Source material:

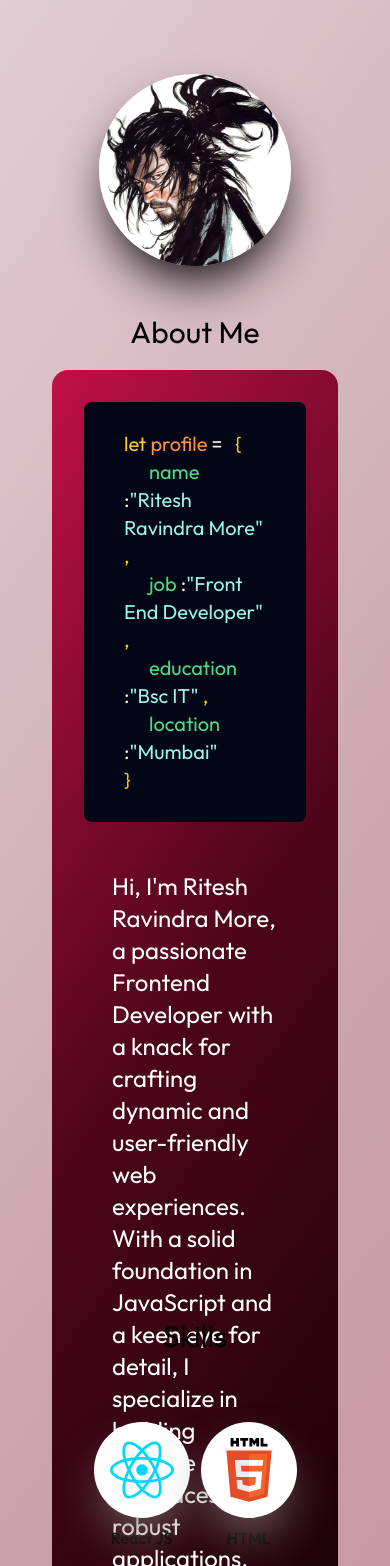
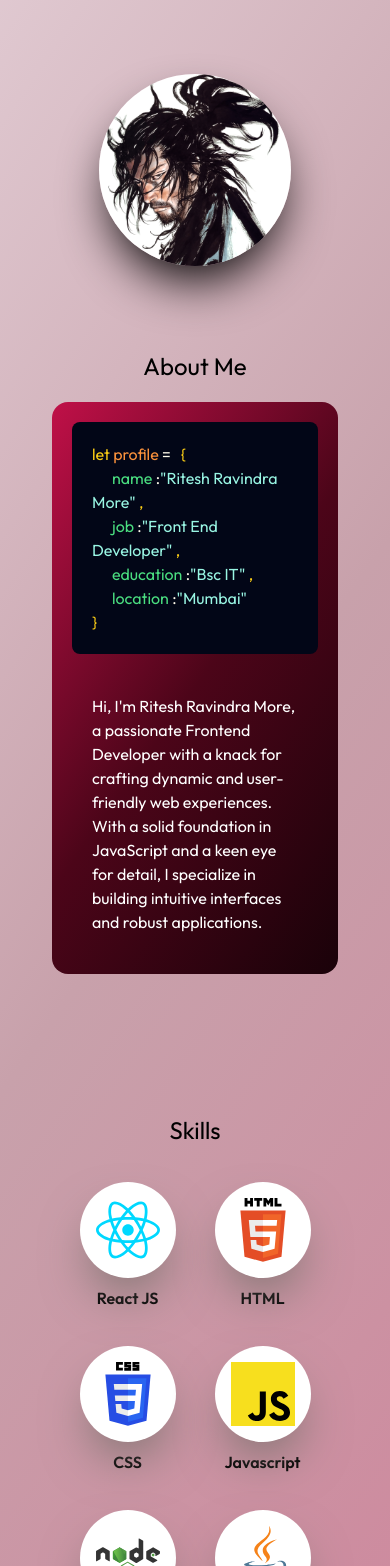
Before and after one commit to moarray28/portfolio, a React (Vite) app in the folder client/: page / in a window 390 px wide. Shown: the part 434-2000 px from the top of the page. Built offline with nearby package versions, Linux system fonts and the light colour scheme.

Commit message:
changed responsive design

```diff
--- a/client/src/components/Content.jsx
+++ b/client/src/components/Content.jsx
@@ -66,11 +66,12 @@ export default function Content() {
 
 
   {/* About Section */}
-
-      <section id="about">      <div className=' mx-auto mb-10 h-screen'>
-        <span className='text-3xl my-5 block hover:tracking-widest hover:dark:text-emerald-50 hover:text-gray-700 ease-in-out duration-200 cursor-pointer'>About Me</span>
-        <div className='grid grid-cols-1 md:grid-cols-2 gap-5 m-5 rounded-2xl text-light-text dark:text-dark-text bg-dark-gradient dark:bg-light-gradient p-8'>
-          <div className='bg-slate-950 text-xl text-left w-full text-amber-50 rounded-lg p-7 px-10'>
+ {/* About Section */}
+<section id="about">
+  <div className='mx-auto mb-10 p-5 h-auto'>
+    <span className='text-2xl md:text-3xl my-5 block hover:tracking-widest hover:dark:text-emerald-50 hover:text-gray-700 ease-in-out duration-200 cursor-pointer'>About Me</span>
+    <div className='grid grid-cols-1 gap-5 rounded-2xl text-light-text dark:text-dark-text bg-dark-gradient dark:bg-light-gradient p-5 md:p-8'>
+      <div className='bg-slate-950 text-base md:text-xl text-left w-full text-amber-50 rounded-lg p-5 md:p-7 px-5 md:px-10'>
         <span className='text-yellow-400'>let </span>
         <span className='text-orange-400'>profile </span>
         = &nbsp; <span className='text-yellow-400'>&#123; </span> <br />
@@ -87,21 +88,19 @@ export default function Content() {
         <span className='text-teal-200'>"Mumbai" </span>
         <span className='text-yellow-400'> <br />&#125; </span>
       </div>
-          <div className=' p-7 rounded-lg text-left text-2xl dark:text-light-text text-dark-text'>
+      <div className='text-base md:text-2xl p-5 md:p-7 rounded-lg text-left dark:text-light-text text-dark-text'>
         Hi, I'm Ritesh Ravindra More, a passionate Frontend Developer with a knack for crafting dynamic and user-friendly web experiences. With a solid foundation in JavaScript and a keen eye for detail, I specialize in building intuitive interfaces and robust applications.
-
       </div>
     </div>
   </div>
-
 </section>
 
 {/* Skills Section */}
-<section id="skills" className='pt-20'> {/* Added padding-top */}
+<section id="skills" className='pt-10 md:pt-20'>
   <div className='m-5 mt-10'>
-    <h1 className='text-3xl my-5 hover:tracking-widest hover:dark:text-emerald-50 hover:text-gray-700 ease-in-out duration-200 cursor-pointer'>Skills</h1>
-    <div className='p-12 text-xl text-left text-dark-text dark:text-light-text rounded-xl'>
-      <div className='grid grid-cols-2 sm:grid-cols-3 md:grid-cols-4 gap-6'>
+    <h1 className='text-2xl md:text-3xl my-5 hover:tracking-widest hover:dark:text-emerald-50 hover:text-gray-700 ease-in-out duration-200 cursor-pointer'>Skills</h1>
+    <div className='p-4 md:p-6 lg:p-12 text-base md:text-xl text-left text-dark-text dark:text-light-text rounded-xl'>
+      <div className='grid grid-cols-2 sm:grid-cols-3 md:grid-cols-4 gap-4 md:gap-6'>
         <Skills img={reactjs} imgtitle="React JS"/>
         <Skills img={html} imgtitle="HTML"/>
         <Skills img={css} imgtitle="CSS"/>
@@ -115,19 +114,16 @@ export default function Content() {
   </div>
 </section>
 
-
-
+{/* Projects Section */}
 <section id="projects">
-<div className='m-5 mt-10 h-screen'>
-
-  <h1 className='text-3xl my-5 hover:tracking-widest hover:dark:text-emerald-50 hover:text-gray-700 ease-in-out duration-200 cursor-pointer'>Projects</h1>
-  <div className='p-12 text-xl text-left text-dark-text dark:text-light-text rounded-xl'>
-
+  <div className='m-5 mt-10 p-4 md:p-6 h-auto'>
+    <h1 className='text-2xl md:text-3xl my-5 hover:tracking-widest hover:dark:text-emerald-50 hover:text-gray-700 ease-in-out duration-200 cursor-pointer'>Projects</h1>
+    <div className='p-4 md:p-6 lg:p-12 text-base md:text-xl text-left text-dark-text dark:text-light-text rounded-xl'>
+      {/* Add project content here */}
     </div>
   </div>
 </section>
 
-
    </>
   )
 }
```
Lines whose indentation alone changed are shown as unchanged.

What to do:
Write the records out in full, word for word; leave every picture behind.

Response area:
Before and after one commit to moarray28/portfolio, a React (Vite) app in the folder client/: page / in a window 390 px wide. Shown: the part 434-2000 px from the top of the page. Built offline with nearby package versions, Linux system fonts and the light colour scheme.

Commit message:
changed responsive design

```diff
--- a/client/src/components/Content.jsx
+++ b/client/src/components/Content.jsx
@@ -66,11 +66,12 @@ export default function Content() {
 
 
   {/* About Section */}
-
-      <section id="about">      <div className=' mx-auto mb-10 h-screen'>
-        <span className='text-3xl my-5 block hover:tracking-widest hover:dark:text-emerald-50 hover:text-gray-700 ease-in-out duration-200 cursor-pointer'>About Me</span>
-        <div className='grid grid-cols-1 md:grid-cols-2 gap-5 m-5 rounded-2xl text-light-text dark:text-dark-text bg-dark-gradient dark:bg-light-gradient p-8'>
-          <div className='bg-slate-950 text-xl text-left w-full text-amber-50 rounded-lg p-7 px-10'>
+ {/* About Section */}
+<section id="about">
+  <div className='mx-auto mb-10 p-5 h-auto'>
+    <span className='text-2xl md:text-3xl my-5 block hover:tracking-widest hover:dark:text-emerald-50 hover:text-gray-700 ease-in-out duration-200 cursor-pointer'>About Me</span>
+    <div className='grid grid-cols-1 gap-5 rounded-2xl text-light-text dark:text-dark-text bg-dark-gradient dark:bg-light-gradient p-5 md:p-8'>
+      <div className='bg-slate-950 text-base md:text-xl text-left w-full text-amber-50 rounded-lg p-5 md:p-7 px-5 md:px-10'>
         <span className='text-yellow-400'>let </span>
         <span className='text-orange-400'>profile </span>
         = &nbsp; <span className='text-yellow-400'>&#123; </span> <br />
@@ -87,21 +88,19 @@ export default function Content() {
         <span className='text-teal-200'>"Mumbai" </span>
         <span className='text-yellow-400'> <br />&#125; </span>
       </div>
-          <div className=' p-7 rounded-lg text-left text-2xl dark:text-light-text text-dark-text'>
+      <div className='text-base md:text-2xl p-5 md:p-7 rounded-lg text-left dark:text-light-text text-dark-text'>
         Hi, I'm Ritesh Ravindra More, a passionate Frontend Developer with a knack for crafting dynamic and user-friendly web experiences. With a solid foundation in JavaScript and a keen eye for detail, I specialize in building intuitive interfaces and robust applications.
-
       </div>
     </div>
   </div>
-
 </section>
 
 {/* Skills Section */}
-<section id="skills" className='pt-20'> {/* Added padding-top */}
+<section id="skills" className='pt-10 md:pt-20'>
   <div className='m-5 mt-10'>
-    <h1 className='text-3xl my-5 hover:tracking-widest hover:dark:text-emerald-50 hover:text-gray-700 ease-in-out duration-200 cursor-pointer'>Skills</h1>
-    <div className='p-12 text-xl text-left text-dark-text dark:text-light-text rounded-xl'>
-      <div className='grid grid-cols-2 sm:grid-cols-3 md:grid-cols-4 gap-6'>
+    <h1 className='text-2xl md:text-3xl my-5 hover:tracking-widest hover:dark:text-emerald-50 hover:text-gray-700 ease-in-out duration-200 cursor-pointer'>Skills</h1>
+    <div className='p-4 md:p-6 lg:p-12 text-base md:text-xl text-left text-dark-text dark:text-light-text rounded-xl'>
+      <div className='grid grid-cols-2 sm:grid-cols-3 md:grid-cols-4 gap-4 md:gap-6'>
         <Skills img={reactjs} imgtitle="React JS"/>
         <Skills img={html} imgtitle="HTML"/>
         <Skills img={css} imgtitle="CSS"/>
@@ -115,19 +114,16 @@ export default function Content() {
   </div>
 </section>
 
-
-
+{/* Projects Section */}
 <section id="projects">
-<div className='m-5 mt-10 h-screen'>
-
-  <h1 className='text-3xl my-5 hover:tracking-widest hover:dark:text-emerald-50 hover:text-gray-700 ease-in-out duration-200 cursor-pointer'>Projects</h1>
-  <div className='p-12 text-xl text-left text-dark-text dark:text-light-text rounded-xl'>
-
+  <div className='m-5 mt-10 p-4 md:p-6 h-auto'>
+    <h1 className='text-2xl md:text-3xl my-5 hover:tracking-widest hover:dark:text-emerald-50 hover:text-gray-700 ease-in-out duration-200 cursor-pointer'>Projects</h1>
+    <div className='p-4 md:p-6 lg:p-12 text-base md:text-xl text-left text-dark-text dark:text-light-text rounded-xl'>
+      {/* Add project content here */}
     </div>
   </div>
 </section>
 
-
    </>
   )
 }
```
Lines whose indentation alone changed are shown as unchanged.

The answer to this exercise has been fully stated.